━━ DATA EXTRACT

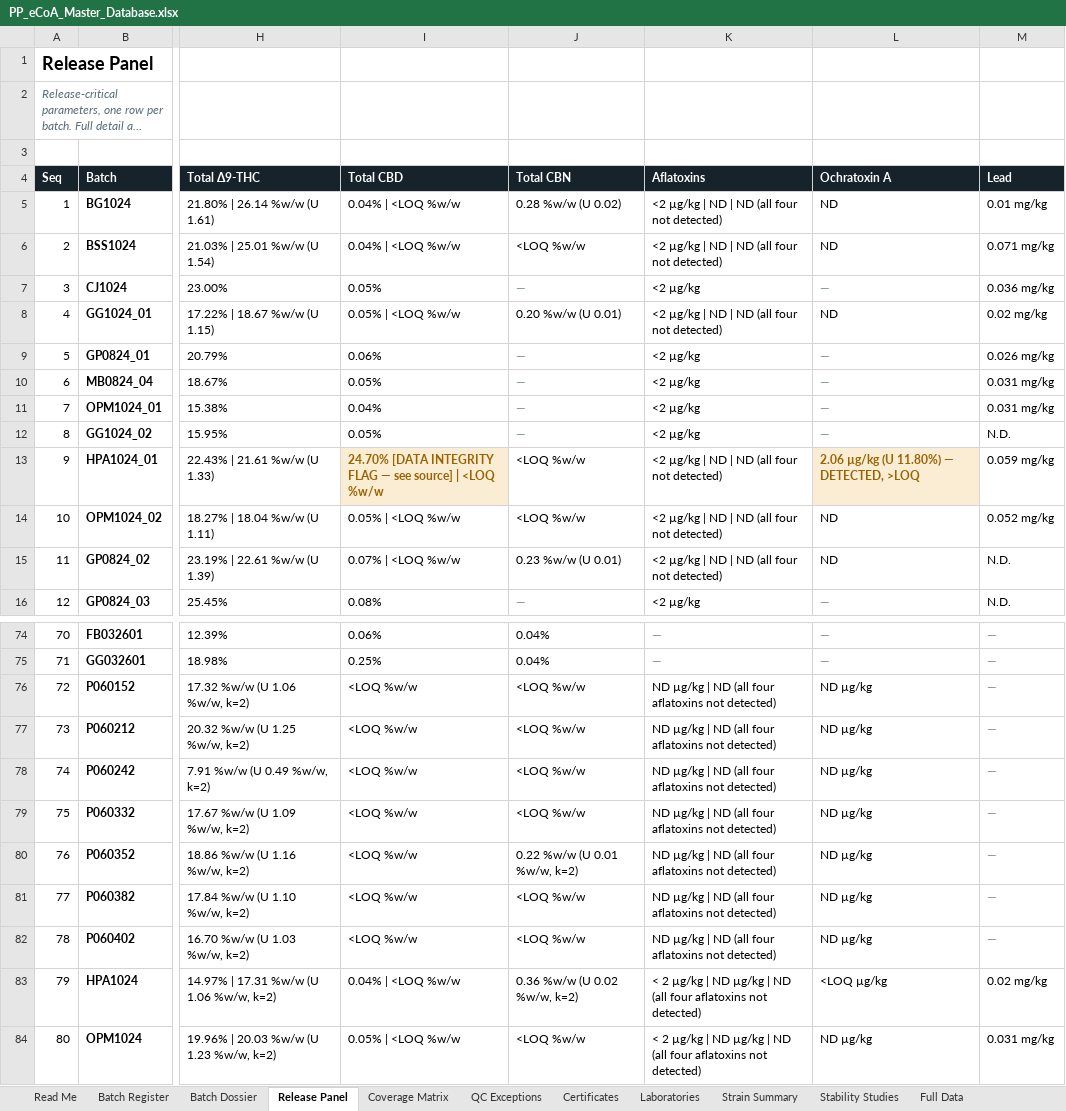
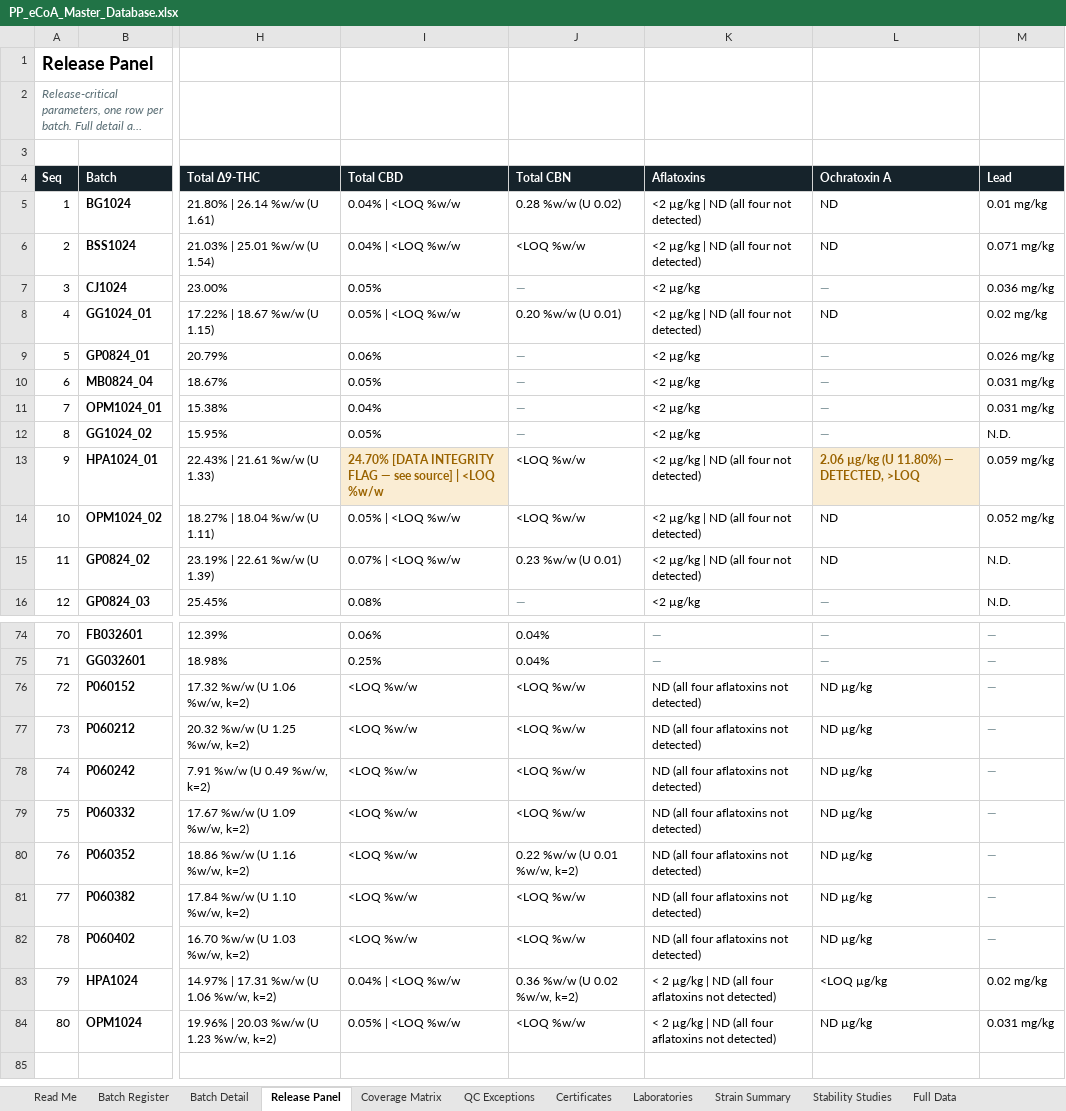
Before and after one commit to 3p4e/letta-stack, an Excel workbook: ingestion/coa_track/letta-imb-coas/exports/PP_eCoA_Master_Database.xlsx, sheet Release Panel, drawn as a sheet; only a part is shown, gaps mark what is left out; long unchanged cells end in …; values as stored, in another font and other column widths than the file's, no borders; the diff covers the shown part only; the diff names each change by its address in the sheet, - before the commit and + after, or states it on an @@ line.

```diff
--- a/ingestion/coa_track/letta-imb-coas/exports/PP_eCoA_Master_Database.xlsx (sheet Release Panel)
+++ b/ingestion/coa_track/letta-imb-coas/exports/PP_eCoA_Master_Database.xlsx (sheet Release Panel)
-sheet tab: Batch Dossier
+sheet tab: Batch Detail
-K5:K6 (Aflatoxins): <2 µg/kg | ND | ND (all four not detected)
+K5:K6 (Aflatoxins): <2 µg/kg | ND (all four not detected)
-K8 (Aflatoxins): <2 µg/kg | ND | ND (all four not detected)
+K8 (Aflatoxins): <2 µg/kg | ND (all four not detected)
-K13:K15 (Aflatoxins): <2 µg/kg | ND | ND (all four not detected)
+K13:K15 (Aflatoxins): <2 µg/kg | ND (all four not detected)
-K76:K82 (Aflatoxins): ND µg/kg | ND (all four aflatoxins not detected)
+K76:K82 (Aflatoxins): ND (all four aflatoxins not detected)
-K83:K84 (Aflatoxins): …| ND µg/kg | ND (all four…
+K83:K84 (Aflatoxins): …| ND (all four…
```
Also changed, not shown: 7 edited cells and cell formats elsewhere in this sheet, sheet Batch Detail, 3 other files.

━━━━

_PROBLEM STATEMENT:_
When repeating the listing, keep each line exact and exclude the pictures.

_SOLUTION FOR THIS EXERCISE:_
Before and after one commit to 3p4e/letta-stack, an Excel workbook: ingestion/coa_track/letta-imb-coas/exports/PP_eCoA_Master_Database.xlsx, sheet Release Panel, drawn as a sheet; only a part is shown, gaps mark what is left out; long unchanged cells end in …; values as stored, in another font and other column widths than the file's, no borders; the diff covers the shown part only; the diff names each change by its address in the sheet, - before the commit and + after, or states it on an @@ line.

```diff
--- a/ingestion/coa_track/letta-imb-coas/exports/PP_eCoA_Master_Database.xlsx (sheet Release Panel)
+++ b/ingestion/coa_track/letta-imb-coas/exports/PP_eCoA_Master_Database.xlsx (sheet Release Panel)
-sheet tab: Batch Dossier
+sheet tab: Batch Detail
-K5:K6 (Aflatoxins): <2 µg/kg | ND | ND (all four not detected)
+K5:K6 (Aflatoxins): <2 µg/kg | ND (all four not detected)
-K8 (Aflatoxins): <2 µg/kg | ND | ND (all four not detected)
+K8 (Aflatoxins): <2 µg/kg | ND (all four not detected)
-K13:K15 (Aflatoxins): <2 µg/kg | ND | ND (all four not detected)
+K13:K15 (Aflatoxins): <2 µg/kg | ND (all four not detected)
-K76:K82 (Aflatoxins): ND µg/kg | ND (all four aflatoxins not detected)
+K76:K82 (Aflatoxins): ND (all four aflatoxins not detected)
-K83:K84 (Aflatoxins): …| ND µg/kg | ND (all four…
+K83:K84 (Aflatoxins): …| ND (all four…
```
Also changed, not shown: 7 edited cells and cell formats elsewhere in this sheet, sheet Batch Detail, 3 other files.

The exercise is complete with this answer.